What has also made 2010 such a hard year to analyse was the contraction, and slow regeneration, of the market for the work of trendy emerging artists and recent works by top contemporary artists – both of which are usually the most global, visible and publicised sectors of the market. As the market moves towards the work of artists with a proven track record, collectors and investors have shifted their focus from the usually dominant and globally relevant contemporary art market to the work of artists from a wide of variety of styles, mediums and movements that cannot appear to have very little in common. This has resulted in a situation where there is not one dominant global trend that art market analysts such as myself can focus on, but a number of smaller and disjointed trends that make reading the market particularly difficult.

A few months ago I wrote a series of posts on what I believed was a move towards a more sentimental art market, which appears to be exactly the direction that the market has headed. General disillusionment with the contemporary art market has sent many collectors and investors take a more sentimental approach to fine art that is characterised by a focus on the safety of more established artists and the familiarity of artists that they can relate to. When art collectors or investors seek safety and familiarity they are most likely to gravitate towards works by artists from the era and culture that they have the greatest connection to. This would explain the large number of seemingly unrelated trends that emerged during 2010 many of which involved previously unfashionable styles and movements that are distinctly associated with a particular era or culture.

There is no doubt that the art market has recovered far quicker than many people thought possible.
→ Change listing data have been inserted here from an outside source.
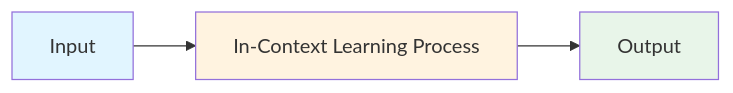
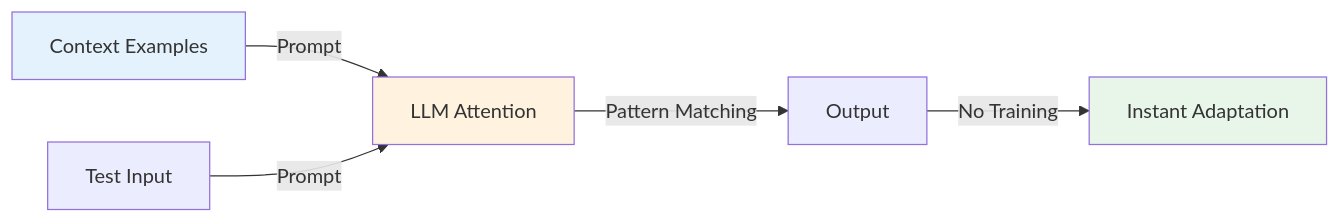
The first of 2 diagrams in llm/concepts/in-context-learning.md (souradeepta/interviewprep-ai), drawn with Mermaid before and after one commit. The commit also changed other lines of this file and 20 other files, not shown here.

First line of the commit message:
feat: enhance 18 LLM concept files with detailed Q&A, diagrams, and real-world examples

````diff
--- a/llm/concepts/in-context-learning.md
+++ b/llm/concepts/in-context-learning.md
@@ -42,9 +42,11 @@
 ```mermaid
 graph LR
-    A["Input"] --> B["In-Context Learning Process"]
-    B --> C["Output"]
+    A["Context Examples"] -->|Prompt| B["LLM Attention"]
+    C["Test Input"] -->|Prompt| B
+    B -->|Pattern Matching| D["Output"]
+    D -->|No Training| E["Instant Adaptation"]
 
-    style A fill:#e1f5ff
+    style A fill:#e3f2fd
     style B fill:#fff3e0
-    style C fill:#e8f5e9
+    style E fill:#e8f5e9
 ```
````
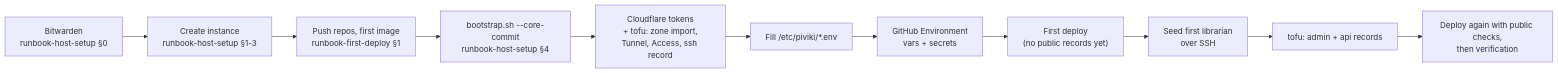
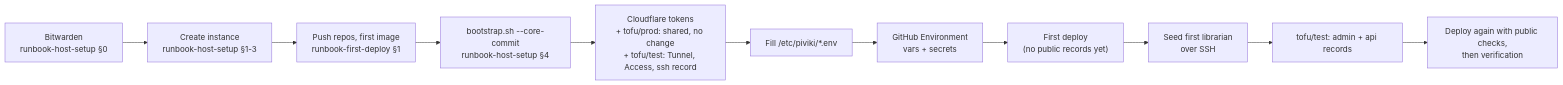
Before and after one commit to piviki-org/piviki-infra: the fourth of 4 diagrams in README.md, drawn with Mermaid. The commit also changed other lines of this file and 29 other files, not shown here.

First line of the commit message:
feat(tofu): split shared state from the test environment

````diff
--- a/README.md
+++ b/README.md
@@ -203,13 +219,13 @@
 ```mermaid
 flowchart LR
   z["Bitwarden<br/>runbook-host-setup §0"] --> a
   a["Create instance<br/>runbook-host-setup §1-3"] --> y["Push repos, first image<br/>runbook-first-deploy §1"]
   y --> b["bootstrap.sh --core-commit<br/>runbook-host-setup §4"]
-  b --> c["Cloudflare tokens<br/>+ tofu: zone import,<br/>Tunnel, Access, ssh record"]
+  b --> c["Cloudflare tokens<br/>+ tofu/prod: shared, no change<br/>+ tofu/test: Tunnel, Access, ssh record"]
   c --> d["Fill /etc/piviki/*.env"]
   d --> e["GitHub Environment<br/>vars + secrets"]
   e --> f["First deploy<br/>(no public records yet)"]
   f --> g["Seed first librarian<br/>over SSH"]
-  g --> h["tofu: admin + api records"]
+  g --> h["tofu/test: admin + api records"]
   h --> i["Deploy again with public checks,<br/>then verification"]
 ```
````
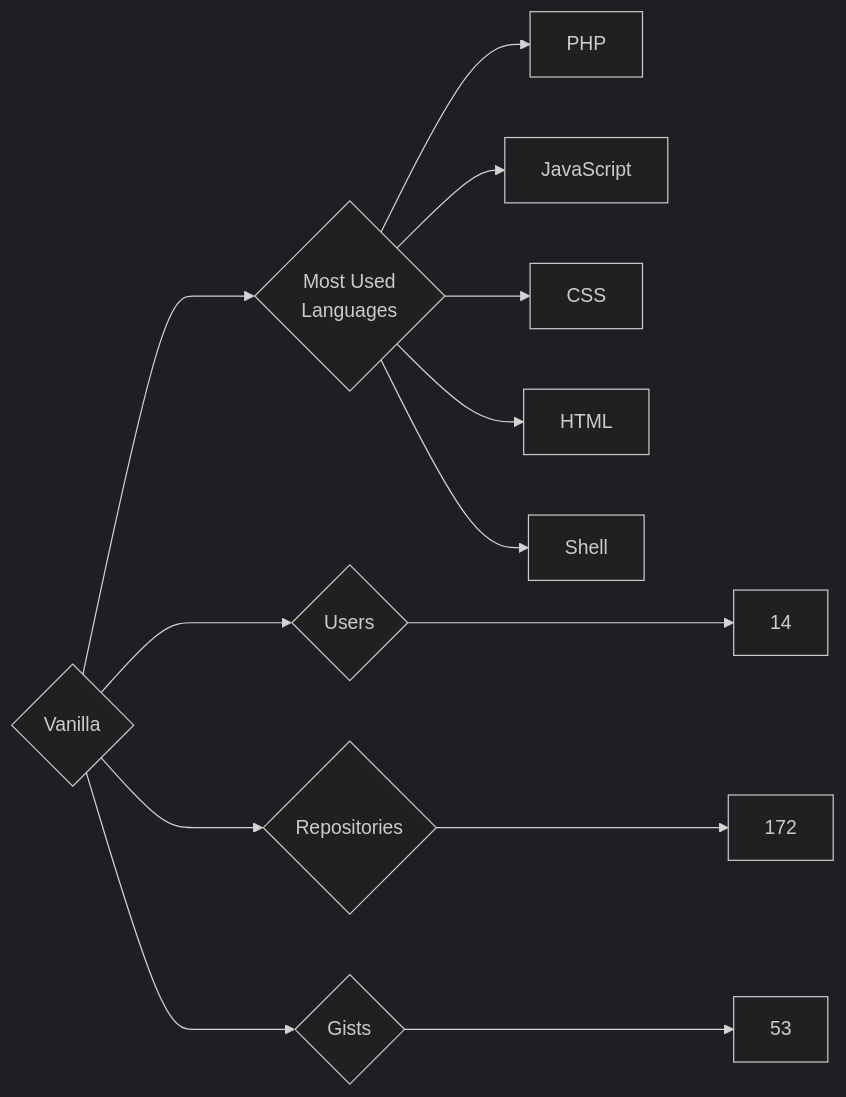
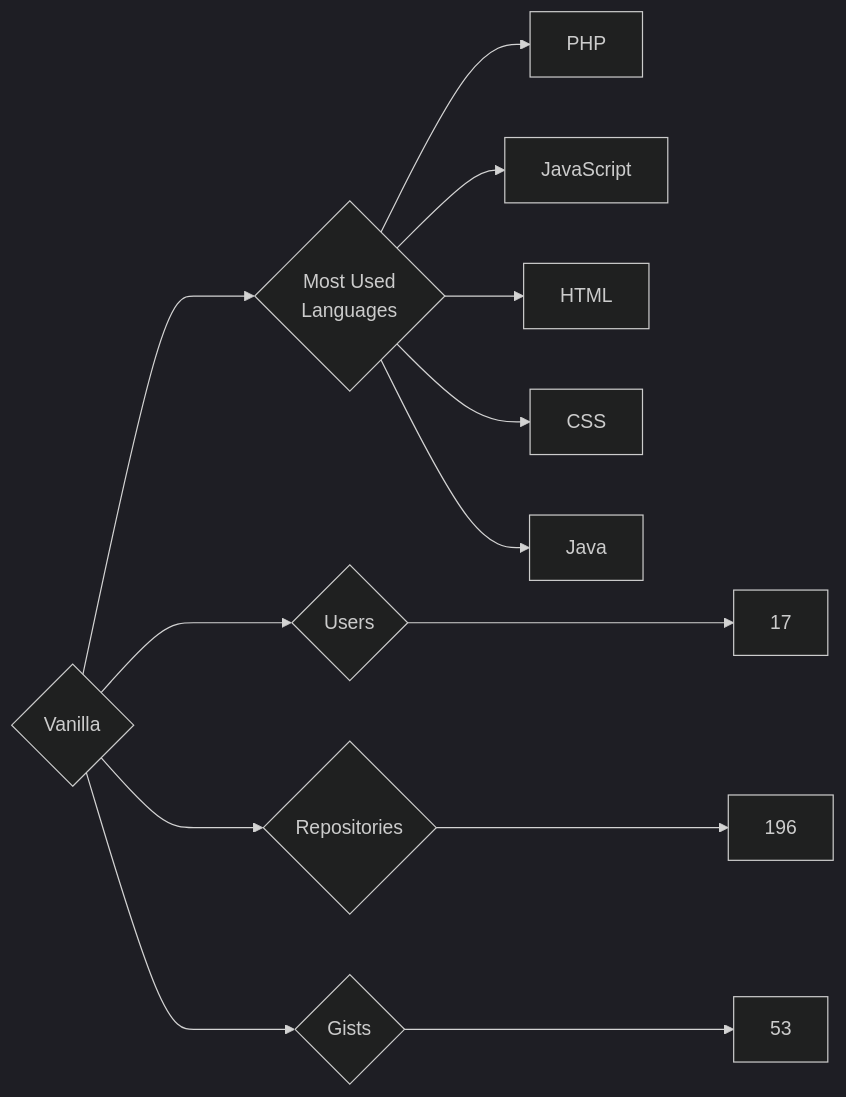
The diagram in targets/Vanilla/README.md (trickest/insiders), drawn with Mermaid (dark theme) before and after one commit. The commit also changed 964 other files, not shown here.

````diff
--- a/targets/Vanilla/README.md
+++ b/targets/Vanilla/README.md
@@ -3,13 +3,13 @@
 ```mermaid
 graph LR
 COMPANY_NAME{Vanilla}
-COMPANY_NAME ---> U{Users} ---> UN[14]
-COMPANY_NAME ---> R{Repositories} ---> RN[172]
+COMPANY_NAME ---> U{Users} ---> UN[17]
+COMPANY_NAME ---> R{Repositories} ---> RN[196]
 COMPANY_NAME ---> G{Gists} ---> GN[53]
 COMPANY_NAME ---> ML{Most Used<br>Languages}
 ML --> PHP[PHP]
 ML --> JavaScript[JavaScript]
+ML --> HTML[HTML]
 ML --> CSS[CSS]
-ML --> HTML[HTML]
-ML --> Shell[Shell]
+ML --> Java[Java]
 ```
````
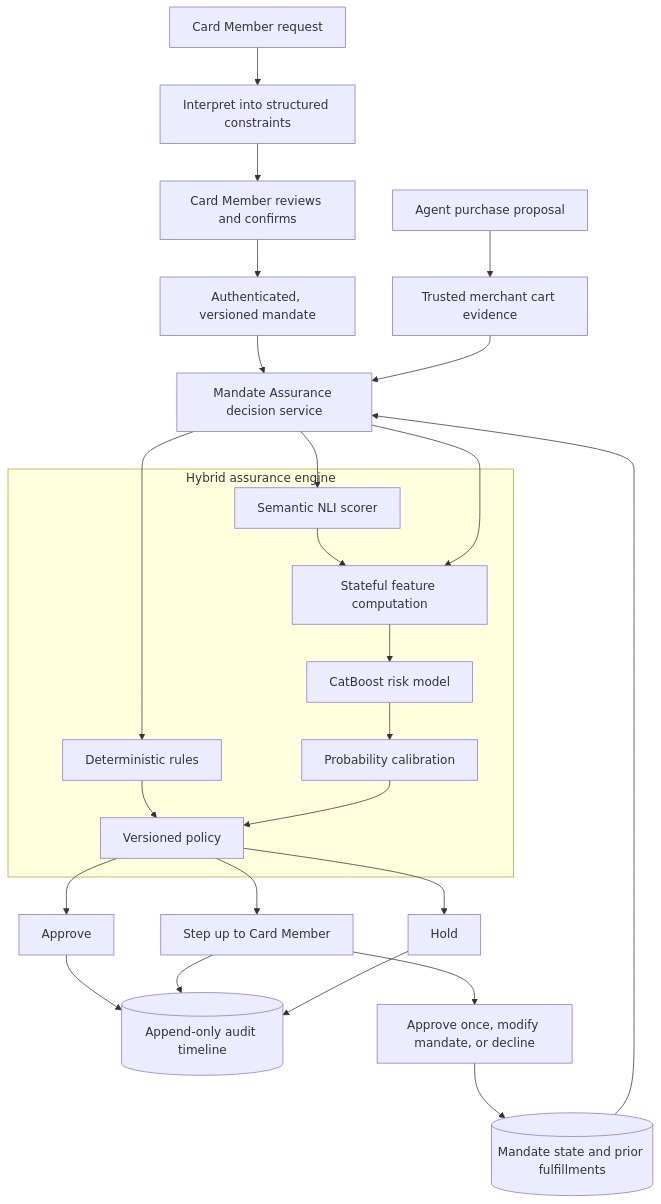
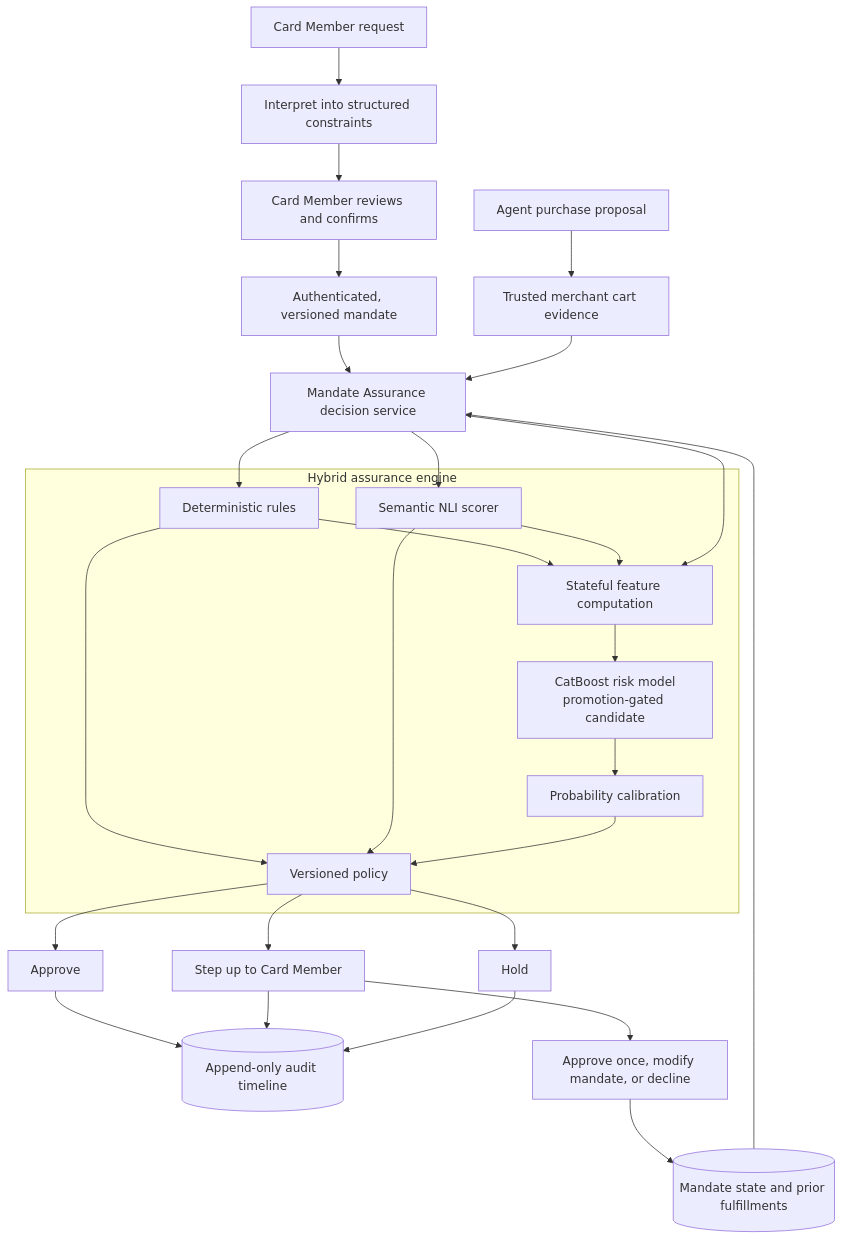
One commit to Aaryan126/AMEX_Mandate_Assurance changed the diagram in README.md. Above: the diagram before and after it, drawn with Mermaid. The commit also changed other lines of this file and 1 other file, not shown here.

````diff
--- a/README.md
+++ b/README.md
@@ -70,38 +72,40 @@
 ```mermaid
 flowchart TD
     CM[Card Member request] --> INTERPRET[Interpret into structured constraints]
     INTERPRET --> CONFIRM[Card Member reviews and confirms]
     CONFIRM --> MANDATE[Authenticated, versioned mandate]
 
     AGENT[Agent purchase proposal] --> CART[Trusted merchant cart evidence]
     MANDATE --> DECISION[Mandate Assurance decision service]
     CART --> DECISION
     STATE[(Mandate state and prior fulfillments)] --> DECISION
 
     subgraph ENGINE[Hybrid assurance engine]
         RULES[Deterministic rules]
         NLI[Semantic NLI scorer]
         FEATURES[Stateful feature computation]
-        CAT[CatBoost risk model]
+        CAT[CatBoost risk model<br/>promotion-gated candidate]
         CAL[Probability calibration]
         POLICY[Versioned policy]
         RULES --> POLICY
+        RULES --> FEATURES
+        NLI --> POLICY
         NLI --> FEATURES
         FEATURES --> CAT
         CAT --> CAL
         CAL --> POLICY
     end
 
     DECISION --> RULES
     DECISION --> NLI
     DECISION --> FEATURES
     POLICY --> APPROVE[Approve]
     POLICY --> STEPUP[Step up to Card Member]
     POLICY --> HOLD[Hold]
 
     APPROVE --> AUDIT[(Append-only audit timeline)]
     STEPUP --> AUDIT
     HOLD --> AUDIT
     STEPUP --> RESOLVE[Approve once, modify mandate, or decline]
     RESOLVE --> STATE
 ```
````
Again, the unexpectedly rapid recovery has thrown a spanner in the works when it comes to analysing the art market and trying to make sense of what is going on. Some journalists and analysts have gone as far as to admit that they cannot explain how a market that seemed to be at breaking point could make such a rapid recovery. To give you an idea of how quickly the art market has recovered, in March of this year (2010) Walter Robinson, editor of Artnet Magazine, said that “Art Market Watch has been on something of a hiatus during the last few months. What with the recession, reporting on auction results just isn’t as compelling as it was during the boom years”. Six weeks later a painting by Picasso become the most expensive work of art ever sold at auction when it fetched a staggering $106.5 million. A week after that an Andy Warhol self portrait sold at Sotheby’s for $32.6 million (more than twice the estimate) setting a new record for a Warhol self portrait at auction. Compelling enough?

When it comes to rationalising art market events there is much to be gained from knowing who has money to spend and how much they have to spend. The top end of the market is fuelled by super wealthy collectors whose level of wealth would not have been affected enough by the financial crisis to deter them from buying art. Therefore at the high end of the art market things have been pretty solid as is evident from the number of record auction prices set in 2010. The lower end of the market is fuelled by collectors who focus on edgy and trendy contemporary art by emerging and newly established artists, and who will usually have a high level of interest in the cultural and artistic side of fine art. Collectors at the lower end of the market are a very determined group who are always going to be around even if they appear a little less active at times. Things at the lower end have improved but have done so at a less than rapid pace which makes it difficult to judge where this sector of the market is heading. Without a doubt the sector of the art market that has suffered for the longest period of time due to the effects of the global financial crisis and the art market downturn is the middle market. The middle market includes lesser works by big name artists, and the more expensive (less justifiable) works by the trendy contemporary artists, which makes the middle market a sort of currently un-necessary compromise for the super rich, and a stretch too far for the modestly well off. Middle market works are, however, perfect for the financial advisor and hedge fund manager types who are more interested in art as a status symbol than the quality or art historical importance of the works they are buying. With the pay packets of hedge fund managers and financial advisors taking a massive hit due to the financial crisis, there is little interest in the middle market works. The super rich are still rich enough to not have to compromise and settle for middle market works and the modestly well off continue to fuel the lower end of the market.
My next post will be the top ten art market 2010 so stay tuned……..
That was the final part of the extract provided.